Lack of faith is a good thing. How can you be wrong for not believing something without any evidence to back it up?
If you have to have faith to believe that an old rag has an impression of some dead bloke on it is actually 1200 years older than it is, then you can easily replace the word faith with gullible.
And what question do you have about stigmata? How many confirmed instances have you seen?
What is it about these two things that make you want to believe in a god?
A TV commercial. The main character, a woman, says to her BFF, "No, sorry, I can't go to the gym with you today."
BFF: It's your stigmata again, isn't it?
Woman: I just don't feel in control!
BFF: Have you tried Stigmex? I read an article that it really works!
Voiceover (an authoritative male, of course): In clinical trials, Stigmex reduced or eliminated unsightly stigmata in over sixty percent of the cases!
Cut to Woman, happily riding a bike in a skimpy outfit. "Thanks to Stigmex, I've got my life back again!"
The words miracle and magic share the same meaning, That is something that takes place outside the laws of physics. If something is outside the laws of physics it by definition is not real.
As humans we naturally are inclined to assign agency to any thing we do not understand. It is also known as the "god of the gaps fallacy. "I don't know,therefore God."
The shroud of Turin and Stigmata have in no way been proven by science to have any validity concerning the claims of believers. Their mystery is really just hype propagated by believers. Let's say that science for some reason seemed the validate the claims but we still did not know their origins. Would it actually mean that they were supernatural? By definition the answer would be no. If it exist or has been created outside of natural means by magic it by is not real.
So what are we left with? We simply don;t know. It is perfectly fine to say I don't know. I don;t know the origins or the universe but I'm not going to pretend to know what I do not know and attribute it to a magic god in the sky.
I did see a really interesting documentary on how science has used modern technology to reveal the face and body of the person who was wrapped in the shroud of Turin. Amazing what forensic science can accomplish these days.
Was this person Jesus Christ? Who knows? But it is clear that the person who was wrapped in the shroud of Turin was tortured to death, and the wounds on the body match those described in the Bible. That's not really defining evidence one way or the other. Torture techniques used during that time period were probably pretty consistent.

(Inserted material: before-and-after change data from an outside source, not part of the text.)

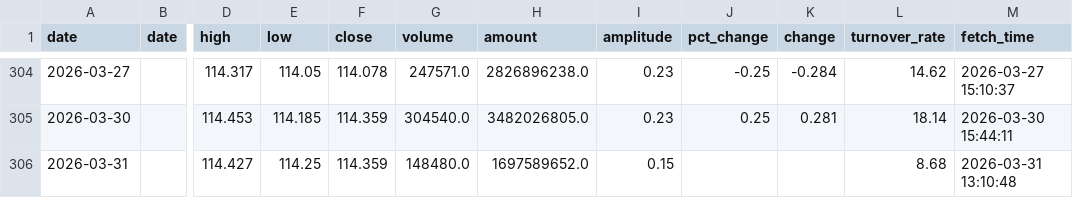
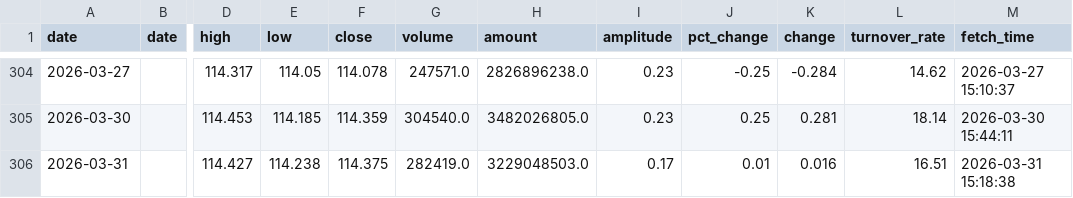
Before and after one commit to kken61291-eng/Fund-AI-Advisor, a CSV file: data_cache/511090.csv, drawn as a sheet; only a part is shown, gaps mark what is left out; the diff names each change by its address in the sheet, - before the commit and + after, or states it on an @@ line.

```diff
--- a/data_cache/511090.csv
+++ b/data_cache/511090.csv
-E306 (low): 114.25
+E306 (low): 114.238
-F306 (close): 114.359
+F306 (close): 114.375
-G306 (volume): 148480.0
+G306 (volume): 282419.0
-H306 (amount): 1697589652.0
+H306 (amount): 3229048503.0
-I306 (amplitude): 0.15
+I306 (amplitude): 0.17
-J306 (pct_change): (empty)
+J306 (pct_change): 0.01
-K306 (change): (empty)
+K306 (change): 0.016
-L306 (turnover_rate): 8.68
+L306 (turnover_rate): 16.51
-M306 (fetch_time): 2026-03-31 13:10:48
+M306 (fetch_time): 2026-03-31 15:18:38
```
Also changed, not shown: data_cache/159658.csv, data_cache/159819.csv, 47 other files.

why do people assume a mystical answer when they are confronting an unknown? thats why we are in this whole mess of deities within a religion in the first place.

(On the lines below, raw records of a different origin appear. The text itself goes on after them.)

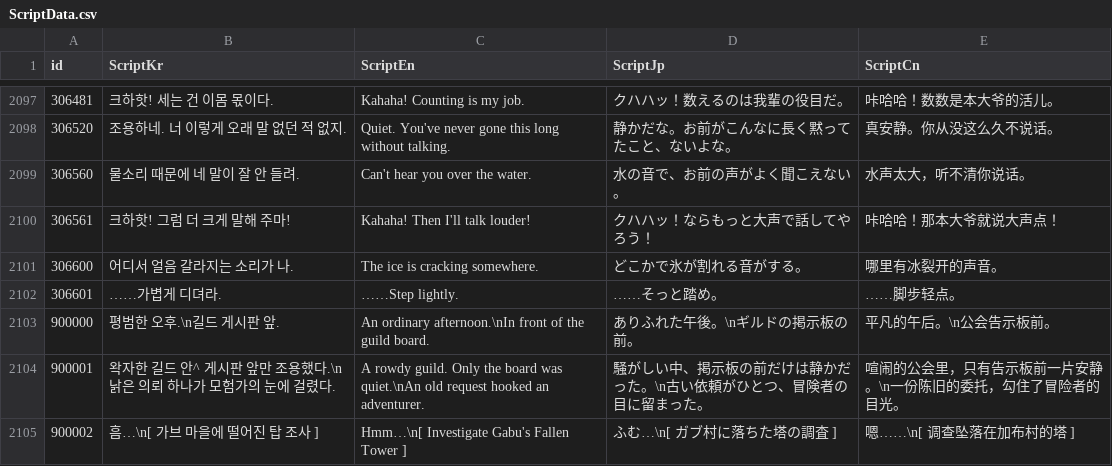
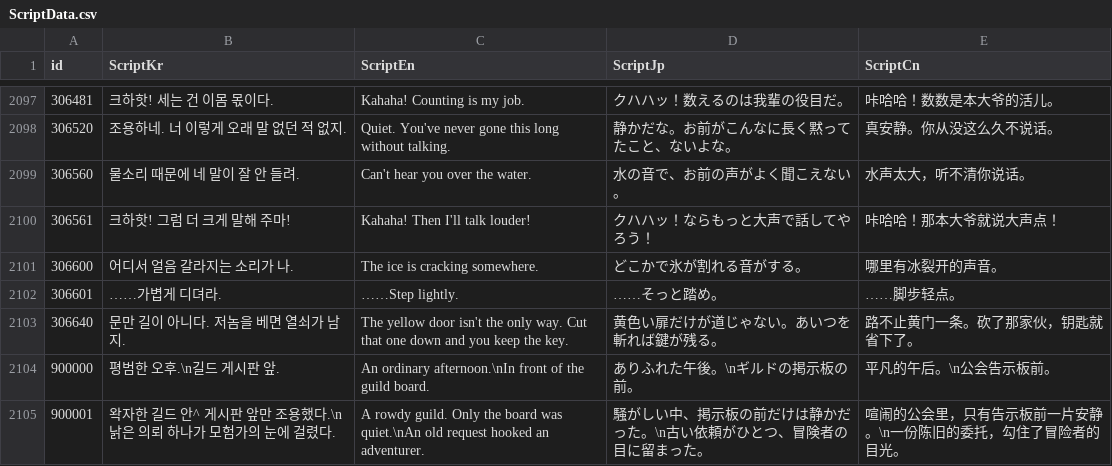
Before and after one commit to IO-DOG/TheSword, a CSV file: Assets/@Resources/Data/Excel/ScriptData.csv, drawn as a sheet; only a part is shown, gaps mark what is left out; the shorter side is filled out with more unchanged rows; the diff names each change by its address in the sheet, - before the commit and + after, or states it on an @@ line.

```diff
--- a/Assets/@Resources/Data/Excel/ScriptData.csv
+++ b/Assets/@Resources/Data/Excel/ScriptData.csv
+row 2103: 306640 | 문만 길이 아니다. 저놈을 베면 열쇠가 남지. | The yellow door isn't the only way. Cut that one down and you keep the key. | 黄色い扉だけが道じゃない。あいつを斬れば鍵が残る。 | 路不止黄门一条。砍了那家伙，钥匙就省下了。
```
Also changed, not shown: 12 other files.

It all started out as the "rules" (or whatever we want to call them) that existed in the little communities that were bound together by farming. We had shifted from nomadic hunter/gatherers grouped mostly as a small, immediate family to little farms with many family members and other families even ... spreading to the point of making the first villages. To live together they had a few rules that would inevitably arise as we were always accustomed to just familial closeness in the past.
This is where the doctrines that would eventually form religious beliefs first began - from the social interaction necessary at the shift from hunter/gatherers to farmers. If we'd left the stupid "assumed mysticism" out of it we'd have the history of a nice set of social documents that could refine future governance. Instead we taint it with "spiritual beliefs".